The ruling was a “first impression” for the court, and sets a precedent that could potentially be applied in other states that don’t have a tip credit. As long as there is a consistently applied, preexisting arrangement between an employer and employee tip pools are valid. As a condition of being hired, an employer can require an employee to participate in a tip pool, either through a written agreement or as an expressed and consistently applied rule.
An employer cannot take the tips for himself, but can force employees to redistribute those tips and subsidize the wage of non-tipped employees or even managers. The Oregon Restaurant Association (ORA) is advising employers not to extend tip pools to management staff but notes the ruling “did not expressly prohibit the practice.”
The Oregonian reports that, ORA spokesman Bill Berry said he doubted the ruling would have much impact on Oregon restaurants. But we beg to differ.
As of now, your tips are not your tips until they are redistributed to you.
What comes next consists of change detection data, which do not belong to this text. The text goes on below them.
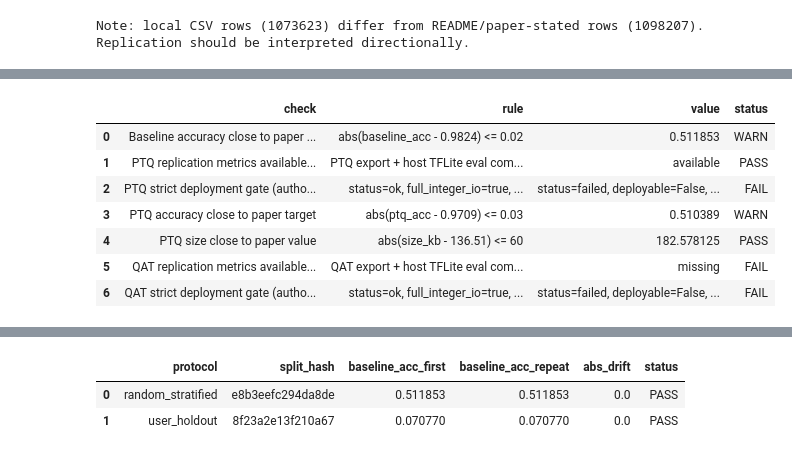
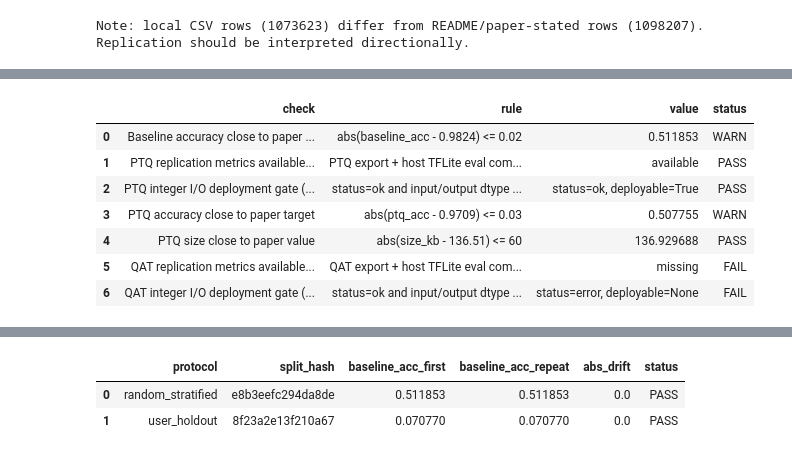
Before and after one commit to 7abushahla/har-mcu, a Jupyter notebook: notebooks/replication_deepconvlstm.ipynb, the cells around one changed output, grey strips where cells are left out. Saved outputs shown, nothing was run; the diff lists cells and outputs as text; code cells hidden in the pictures.

```diff
--- a/notebooks/replication_deepconvlstm.ipynb
+++ b/notebooks/replication_deepconvlstm.ipynb
@@ -188,12 +204,8 @@ WINDOW_SIZE = 100
 PROTOCOLS = ["random_stratified", "user_holdout"]
 RUN_QAT = True
 FORCE_RETRAIN = False
-STRICT_FULL_INT8 = True
-REQUIRE_TFLM_COMPAT = True
-FAIL_ON_PTQ_ERROR = False
-FAIL_ON_QAT_ERROR = False
-ACCEPTED_INTEGER_IO_DTYPES = ("int8", "uint8")
 AUTHOR_STYLE_REP_SAMPLES = 100
+FAIL_FAST = False
 
 print({
     "RUN_MODE": RUN_MODE,
@@ -201,11 +213,7 @@ print({
     "PROTOCOLS": PROTOCOLS,
     "RUN_QAT": RUN_QAT,
     "FORCE_RETRAIN": FORCE_RETRAIN,
-    "STRICT_FULL_INT8": STRICT_FULL_INT8,
-    "REQUIRE_TFLM_COMPAT": REQUIRE_TFLM_COMPAT,
-    "FAIL_ON_PTQ_ERROR": FAIL_ON_PTQ_ERROR,
-    "FAIL_ON_QAT_ERROR": FAIL_ON_QAT_ERROR,
-    "ACCEPTED_INTEGER_IO_DTYPES": ACCEPTED_INTEGER_IO_DTYPES,
     "AUTHOR_STYLE_REP_SAMPLES": AUTHOR_STYLE_REP_SAMPLES,
+    "FAIL_FAST": FAIL_FAST,
 })
 # %% [output]
@@ -811,21 +1285,19 @@ TARGET_PTQ_ACC = 0.9709
 TARGET_PTQ_SIZE_KB = 136.51
 
 primary_protocol = "random_stratified"
-paper_variant = "authorcal"
 
 if primary_protocol not in baseline_eval_metrics:
     raise ValueError("random_stratified baseline results missing; cannot run verdict checks")
 
 baseline_acc_random = float(baseline_eval_metrics[primary_protocol]["accuracy"])
-ptq_export_primary = ptq_export_metrics.get(primary_protocol, {}).get(paper_variant)
-ptq_eval_primary = ptq_eval_metrics.get(primary_protocol, {}).get(paper_variant)
+ptq_export_primary = ptq_export_metrics.get(primary_protocol)
+ptq_eval_primary = ptq_eval_metrics.get(primary_protocol)
 
 ptq_replication_available = ptq_eval_primary is not None
 strict_ptq_deployable = bool(
     ptq_export_primary
     and ptq_export_primary.get("status") == "ok"
     and ptq_export_primary.get("deployable_full_int8", False)
-    and ptq_export_primary.get("tflm_compatible", False)
 )
 
 if ptq_replication_available:
@@ -849,13 +1321,11 @@ checks = [
         "status": "PASS" if ptq_replication_available else "FAIL",
     },
     {
-        "check": "PTQ strict deployment gate (authorcal)",
-        "rule": "status=ok, full_integer_io=true, deployable_full_int8=true, tflm_compatible=true",
+        "check": "PTQ integer I/O deployment gate (authorcal)",
+        "rule": "status=ok and input/output dtype are int8",
         "value": (
             f"status={ptq_export_primary.get('status') if ptq_export_primary else None}, "
-            f"deployable={ptq_export_primary.get('deployable_full_int8') if ptq_export_primary else None}, "
-            f"tflm_compatible={ptq_export_primary.get('tflm_compatible') if ptq_export_primary else None}, "
-            f"unsupported_ops={ptq_export_primary.get('unsupported_ops') if ptq_export_primary else None}"
+            f"deployable={ptq_export_primary.get('deployable_full_int8') if ptq_export_primary else None}"
         ),
         "status": "PASS" if strict_ptq_deployable else "FAIL",
     },
@@ -880,49 +1350,46 @@ if ptq_replication_available:
     )
 
 if RUN_QAT:
-    qat_export_primary = qat_export_metrics.get(primary_protocol, {}).get(paper_variant)
-    qat_eval_primary = qat_eval_metrics.get(primary_protocol, {}).get(paper_variant)
+    qat_export_primary = qat_export_metrics.get(primary_protocol)
+    qat_eval_primary = qat_eval_metrics.get(primary_protocol)
     qat_replication_available = qat_eval_primary is not None
     strict_qat_deployable = bool(
         qat_export_primary
         and qat_export_primary.get("status") == "ok"
         and qat_export_primary.get("deployable_full_int8", False)
-        and qat_export_primary.get("tflm_compatible", False)
-    )
+)
 
     checks.extend(
         [
             {
                 "check": "QAT replication metrics available (authorcal)",
                 "rule": "QAT export + host TFLite eval completed",
                 "value": "available" if qat_replication_available else "missing",
                 "status": "PASS" if qat_replication_available else "FAIL",
             },
             {
-                "check": "QAT strict deployment gate (authorcal)",
-                "rule": "status=ok, full_integer_io=true, deployable_full_int8=true, tflm_compatible=true",
+                "check": "QAT integer I/O deployment gate (authorcal)",
+                "rule": "status=ok and input/output dtype are int8",
                 "value": (
                     f"status={qat_export_primary.get('status') if qat_export_primary else None}, "
-                    f"deployable={qat_export_primary.get('deployable_full_int8') if qat_export_primary else None}, "
-                    f"tflm_compatible={qat_export_primary.get('tflm_compatible') if qat_export_primary else None}, "
-                    f"unsupported_ops={qat_export_primary.get('unsupported_ops') if qat_export_primary else None}"
+                    f"deployable={qat_export_primary.get('deployable_full_int8') if qat_export_primary else None}"
                 ),
                 "status": "PASS" if strict_qat_deployable else "FAIL",
             },
         ]
     )
 
 verdict_df = pd.DataFrame(checks)
 display(verdict_df)
 # %% [output]
 |  | check | rule | value | status |
 | 0 | Baseline accuracy close to paper ... | abs(baseline_acc - 0.9824) <= 0.02 | 0.511853 | WARN |
 | 1 | PTQ replication metrics available... | PTQ export + host TFLite eval com... | available | PASS |
-| 2 | PTQ strict deployment gate (autho... | status=ok, full_integer_io=true, ... | status=failed, deployable=False, ... | FAIL |
-| 3 | PTQ accuracy close to paper target | abs(ptq_acc - 0.9709) <= 0.03 | 0.510389 | WARN |
-| 4 | PTQ size close to paper value | abs(size_kb - 136.51) <= 60 | 182.578125 | PASS |
+| 2 | PTQ integer I/O deployment gate (... | status=ok and input/output dtype ... | status=ok, deployable=True | PASS |
+| 3 | PTQ accuracy close to paper target | abs(ptq_acc - 0.9709) <= 0.03 | 0.507755 | WARN |
+| 4 | PTQ size close to paper value | abs(size_kb - 136.51) <= 60 | 136.929688 | PASS |
 | 5 | QAT replication metrics available... | QAT export + host TFLite eval com... | missing | FAIL |
-| 6 | QAT strict deployment gate (autho... | status=ok, full_integer_io=true, ... | status=failed, deployable=False, ... | FAIL |
+| 6 | QAT integer I/O deployment gate (... | status=ok and input/output dtype ... | status=error, deployable=None | FAIL |
 # %%
 summary_rows = []
 
```
Also changed, not shown: parts of 22 cells of this notebook, 1 other file.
Cumbie stresses that the issue is not whether tipped workers share their tips with other hard-working coworkers. The issue is that workers, and not owners, should be in control of the tips they receive.
Attorney Jon Egan is still pushing to have the case heard by a wider court. He says: “We are disappointed in the three-Judge Panel’s decision. In ruling that employers are free to confiscate and redistribute employees’ tips to back-of-the-house workers, the Panel went against over 35 years of consistent published Department of Labor tip pooling opinions that interpret the Fair Labor Standards Act (the federal law regulating minimum wages and overtime, originally passed by Congress in 1938 and amended many times since then).”
Cumbie’s last hope is to have the case judged en banc. Cumbie and Egan are currently petitioning, and “if a majority of judges vote to take the case up en banc, then a larger panel of 11 judges will be assigned to consider the case from scratch.”
The case may be in limbo, but the ORA notes, “The US Department of Labor does not have to apply the ruling of a District Court, but does have to apply the ruling of a Circuit Court.” We’ll have to wait to see the true impact.